For most of us, the first meal of the day is also the fastest, a quick bite or perhaps just some java on the run. But why the hurry? Slow down, breathe, take your time, reward yourself. This is a good half of the pleasure of getting to break your morning fast at Kishin.
That and the setting itself: Kishin lies in leafy, low-rise Kamakura, housed in a handsome two-story minka — an old-school timber-frame building — in a residential area surrounded by forested hilltops. Follow the stepping stones to the simple white-cotton noren half-curtain, slide open the door and enter tranquility.
Take your seat at the counter and observe the calm, purposeful action in the open kitchen that forms the focus of the compact dining room.
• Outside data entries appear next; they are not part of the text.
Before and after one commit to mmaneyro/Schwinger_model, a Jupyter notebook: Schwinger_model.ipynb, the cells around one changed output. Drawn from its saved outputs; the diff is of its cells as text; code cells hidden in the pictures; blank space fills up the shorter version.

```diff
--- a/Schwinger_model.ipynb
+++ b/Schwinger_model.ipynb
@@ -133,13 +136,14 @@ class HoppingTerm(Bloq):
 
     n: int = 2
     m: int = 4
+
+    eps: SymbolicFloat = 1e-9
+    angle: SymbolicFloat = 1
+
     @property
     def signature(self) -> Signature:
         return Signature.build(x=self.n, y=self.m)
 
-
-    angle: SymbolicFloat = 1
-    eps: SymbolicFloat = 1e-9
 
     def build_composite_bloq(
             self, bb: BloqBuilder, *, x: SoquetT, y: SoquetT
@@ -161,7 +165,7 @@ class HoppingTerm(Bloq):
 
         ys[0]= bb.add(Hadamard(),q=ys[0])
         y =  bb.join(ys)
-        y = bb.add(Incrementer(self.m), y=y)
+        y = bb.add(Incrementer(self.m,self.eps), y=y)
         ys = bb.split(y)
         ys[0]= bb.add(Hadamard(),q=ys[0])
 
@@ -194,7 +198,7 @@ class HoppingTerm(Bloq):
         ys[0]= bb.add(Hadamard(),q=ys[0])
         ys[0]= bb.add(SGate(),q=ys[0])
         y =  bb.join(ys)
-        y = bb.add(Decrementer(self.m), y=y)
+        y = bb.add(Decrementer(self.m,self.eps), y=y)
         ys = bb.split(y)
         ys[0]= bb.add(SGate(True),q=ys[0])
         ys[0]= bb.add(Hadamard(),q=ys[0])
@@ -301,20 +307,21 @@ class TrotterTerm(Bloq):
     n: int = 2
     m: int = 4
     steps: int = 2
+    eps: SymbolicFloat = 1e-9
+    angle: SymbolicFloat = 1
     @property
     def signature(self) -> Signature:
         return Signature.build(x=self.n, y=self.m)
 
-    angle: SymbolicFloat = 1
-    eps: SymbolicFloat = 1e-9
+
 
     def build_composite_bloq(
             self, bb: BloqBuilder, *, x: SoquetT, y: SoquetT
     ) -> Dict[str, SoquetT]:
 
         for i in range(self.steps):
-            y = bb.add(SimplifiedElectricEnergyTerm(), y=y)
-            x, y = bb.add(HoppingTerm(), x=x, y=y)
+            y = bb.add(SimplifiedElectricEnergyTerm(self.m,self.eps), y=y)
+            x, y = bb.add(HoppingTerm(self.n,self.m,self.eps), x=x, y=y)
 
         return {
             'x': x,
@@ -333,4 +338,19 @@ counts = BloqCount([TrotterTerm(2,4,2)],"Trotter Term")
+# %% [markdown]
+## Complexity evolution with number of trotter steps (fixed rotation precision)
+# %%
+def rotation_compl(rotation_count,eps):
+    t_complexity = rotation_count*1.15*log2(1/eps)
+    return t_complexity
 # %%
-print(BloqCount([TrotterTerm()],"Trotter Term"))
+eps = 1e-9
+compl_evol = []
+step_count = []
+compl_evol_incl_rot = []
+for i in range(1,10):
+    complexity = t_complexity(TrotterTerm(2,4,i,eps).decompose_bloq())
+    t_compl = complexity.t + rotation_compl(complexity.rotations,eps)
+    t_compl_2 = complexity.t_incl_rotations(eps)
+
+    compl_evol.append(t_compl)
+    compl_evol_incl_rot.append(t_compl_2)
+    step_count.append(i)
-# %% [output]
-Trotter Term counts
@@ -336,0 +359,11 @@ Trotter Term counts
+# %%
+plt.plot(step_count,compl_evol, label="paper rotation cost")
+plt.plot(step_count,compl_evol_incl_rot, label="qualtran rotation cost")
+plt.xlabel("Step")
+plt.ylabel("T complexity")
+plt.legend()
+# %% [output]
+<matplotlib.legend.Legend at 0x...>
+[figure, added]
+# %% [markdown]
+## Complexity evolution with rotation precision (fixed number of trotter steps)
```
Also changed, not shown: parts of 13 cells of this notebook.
You will be served tea — not green, but a russet infusion prepared from black beans grown in the fertile Tamba area of Hyogo Prefecture — to sip on as you wait for your meal to be prepared.
The building blocks of the full Japanese breakfast are fixed: rice, soup, fish, vegetables and pickles. These are the fundamentals of Kishin’s basic ¥2,500 menu, which is served through lunchtime. You can supplement it with extras — egg, nattō (fermented soybeans), organic sausages, even fried potatoes — from the small a la carte menu.
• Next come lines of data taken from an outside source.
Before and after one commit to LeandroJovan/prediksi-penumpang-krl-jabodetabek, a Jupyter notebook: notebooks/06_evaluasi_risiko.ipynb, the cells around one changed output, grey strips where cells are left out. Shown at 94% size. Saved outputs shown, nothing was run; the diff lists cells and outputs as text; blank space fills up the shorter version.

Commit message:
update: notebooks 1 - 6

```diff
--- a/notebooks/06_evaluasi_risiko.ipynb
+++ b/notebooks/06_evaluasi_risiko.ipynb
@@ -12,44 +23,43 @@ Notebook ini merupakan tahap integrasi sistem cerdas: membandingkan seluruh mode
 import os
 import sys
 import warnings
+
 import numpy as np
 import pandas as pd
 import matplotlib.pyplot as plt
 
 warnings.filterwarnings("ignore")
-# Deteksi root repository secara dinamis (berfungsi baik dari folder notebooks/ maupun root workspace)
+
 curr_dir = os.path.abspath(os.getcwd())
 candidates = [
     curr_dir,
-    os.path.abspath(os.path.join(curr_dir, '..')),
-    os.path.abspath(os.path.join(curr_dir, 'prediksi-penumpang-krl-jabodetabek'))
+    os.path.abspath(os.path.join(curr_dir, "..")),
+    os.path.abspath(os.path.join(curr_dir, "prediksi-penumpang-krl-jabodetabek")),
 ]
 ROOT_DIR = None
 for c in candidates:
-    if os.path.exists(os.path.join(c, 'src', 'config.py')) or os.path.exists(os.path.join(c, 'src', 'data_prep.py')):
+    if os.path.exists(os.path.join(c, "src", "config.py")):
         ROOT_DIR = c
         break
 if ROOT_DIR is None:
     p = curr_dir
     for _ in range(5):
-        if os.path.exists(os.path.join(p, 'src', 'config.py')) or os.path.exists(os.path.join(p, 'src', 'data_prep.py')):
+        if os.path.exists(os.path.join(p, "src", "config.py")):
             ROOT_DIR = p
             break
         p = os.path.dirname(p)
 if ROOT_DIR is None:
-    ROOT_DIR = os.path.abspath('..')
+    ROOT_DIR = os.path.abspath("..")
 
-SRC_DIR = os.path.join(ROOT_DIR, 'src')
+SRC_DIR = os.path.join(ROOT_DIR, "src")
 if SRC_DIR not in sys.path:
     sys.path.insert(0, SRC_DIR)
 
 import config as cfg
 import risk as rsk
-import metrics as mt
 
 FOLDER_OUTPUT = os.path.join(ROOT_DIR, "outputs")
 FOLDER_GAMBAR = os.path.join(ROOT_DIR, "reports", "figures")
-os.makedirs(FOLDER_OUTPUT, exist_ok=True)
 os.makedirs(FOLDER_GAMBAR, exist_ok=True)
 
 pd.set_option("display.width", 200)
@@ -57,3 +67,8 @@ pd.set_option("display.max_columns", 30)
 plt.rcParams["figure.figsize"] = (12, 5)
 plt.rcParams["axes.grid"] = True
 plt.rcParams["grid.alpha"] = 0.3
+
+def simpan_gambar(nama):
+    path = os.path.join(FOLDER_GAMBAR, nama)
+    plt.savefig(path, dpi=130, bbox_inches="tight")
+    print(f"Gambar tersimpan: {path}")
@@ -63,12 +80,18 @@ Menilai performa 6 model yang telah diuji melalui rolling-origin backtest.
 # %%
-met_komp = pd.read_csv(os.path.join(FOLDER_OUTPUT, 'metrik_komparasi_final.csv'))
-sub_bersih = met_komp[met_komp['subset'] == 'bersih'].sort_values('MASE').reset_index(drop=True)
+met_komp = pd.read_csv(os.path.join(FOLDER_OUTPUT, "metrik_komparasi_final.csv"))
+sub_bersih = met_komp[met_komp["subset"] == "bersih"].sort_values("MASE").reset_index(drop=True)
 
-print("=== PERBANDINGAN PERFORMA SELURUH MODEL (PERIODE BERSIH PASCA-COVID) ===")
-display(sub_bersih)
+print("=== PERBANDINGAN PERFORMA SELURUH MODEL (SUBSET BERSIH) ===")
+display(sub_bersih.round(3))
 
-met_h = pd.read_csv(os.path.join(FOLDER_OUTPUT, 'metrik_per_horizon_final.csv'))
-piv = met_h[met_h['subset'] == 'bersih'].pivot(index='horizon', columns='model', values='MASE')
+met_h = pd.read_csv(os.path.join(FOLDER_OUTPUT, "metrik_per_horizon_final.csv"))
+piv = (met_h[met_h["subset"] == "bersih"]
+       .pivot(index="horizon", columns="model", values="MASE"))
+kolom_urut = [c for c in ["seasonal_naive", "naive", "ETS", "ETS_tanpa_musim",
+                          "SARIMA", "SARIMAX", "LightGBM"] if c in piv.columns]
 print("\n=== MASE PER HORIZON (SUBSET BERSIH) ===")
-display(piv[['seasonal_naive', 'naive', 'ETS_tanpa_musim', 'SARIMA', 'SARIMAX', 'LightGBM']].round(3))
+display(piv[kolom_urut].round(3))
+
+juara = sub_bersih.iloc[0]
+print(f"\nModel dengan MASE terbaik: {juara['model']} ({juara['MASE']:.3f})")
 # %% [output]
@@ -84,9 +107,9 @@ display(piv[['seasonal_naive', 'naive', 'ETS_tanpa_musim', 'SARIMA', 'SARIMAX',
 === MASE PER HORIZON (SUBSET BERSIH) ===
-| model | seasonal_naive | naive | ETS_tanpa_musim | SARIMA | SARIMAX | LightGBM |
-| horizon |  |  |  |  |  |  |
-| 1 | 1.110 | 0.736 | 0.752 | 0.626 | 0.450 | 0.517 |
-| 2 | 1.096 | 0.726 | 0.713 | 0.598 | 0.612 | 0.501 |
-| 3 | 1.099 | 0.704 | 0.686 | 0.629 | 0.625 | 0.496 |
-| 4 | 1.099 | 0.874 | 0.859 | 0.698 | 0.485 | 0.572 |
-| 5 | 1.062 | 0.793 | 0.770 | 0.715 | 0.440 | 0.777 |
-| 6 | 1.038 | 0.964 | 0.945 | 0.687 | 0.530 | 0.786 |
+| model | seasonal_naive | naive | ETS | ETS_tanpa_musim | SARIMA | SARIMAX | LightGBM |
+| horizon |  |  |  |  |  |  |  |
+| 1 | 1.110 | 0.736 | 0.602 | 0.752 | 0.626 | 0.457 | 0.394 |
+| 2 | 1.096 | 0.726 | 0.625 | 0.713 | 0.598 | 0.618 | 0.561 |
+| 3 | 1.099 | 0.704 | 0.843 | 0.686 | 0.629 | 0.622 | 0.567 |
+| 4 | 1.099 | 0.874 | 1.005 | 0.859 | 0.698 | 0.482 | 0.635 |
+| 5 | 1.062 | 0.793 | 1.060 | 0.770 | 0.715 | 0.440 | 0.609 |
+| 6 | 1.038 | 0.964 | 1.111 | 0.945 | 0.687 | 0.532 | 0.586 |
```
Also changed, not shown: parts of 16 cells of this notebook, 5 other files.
The rice, bought direct from organic farmers in Yamagata Prefecture, is not served from a standard rice cooker. Instead it is prepared to order once you have sat down. Cooked in large, chunky donabe hot pots, it’s a process that takes 20 minutes at a minimum — do not arrive too ravenous — but the flavor is incomparable, from the first moist risotto-like bite to the final crust at the bottom of the pot.
The meal opens with a small dish of seasonal local vegetables. You will also get a small portion of fish — currently salmon steamed between fragrant sheets of cedar wood. But the main bulk of your meal comes from the soup. Choose between a light seafood-tomato broth; shōjin (vegetarian) kenchin-jiru, a clear soup containing plenty of vegetables; and a warming miso soup made with chicken and a local heirloom variety of daikon radish.
Those who know Kishin’s first outlet, in Kyoto’s historic Gion district, will find many similarities here. The menus at both sites are supervised by chef Atsushi Nakahigashi, who worked for several years in New York before returning to Kyoto where his father runs the wonderful, esteemed (and Michelin-starred) Sojiki Nakahigashi. While Atsushi was fully involved when Kishin Kamakura first opened in April, these days he is mostly at his new restaurant in Tokyo.
Where the Kamakura branch breaks new ground is that it also opens in the evenings on weekends, functioning in a very mellow izakaya tavern mode with a good selection of premium sake to complement the excellent side dishes. Just as with the main breakfast menu, both food and service are refined and deeply satisfying. It is always best to book ahead online to reserve your place.
Aet breakfast/lunch ¥2,500, bar time a la carte; Japanese menu; a little English spoken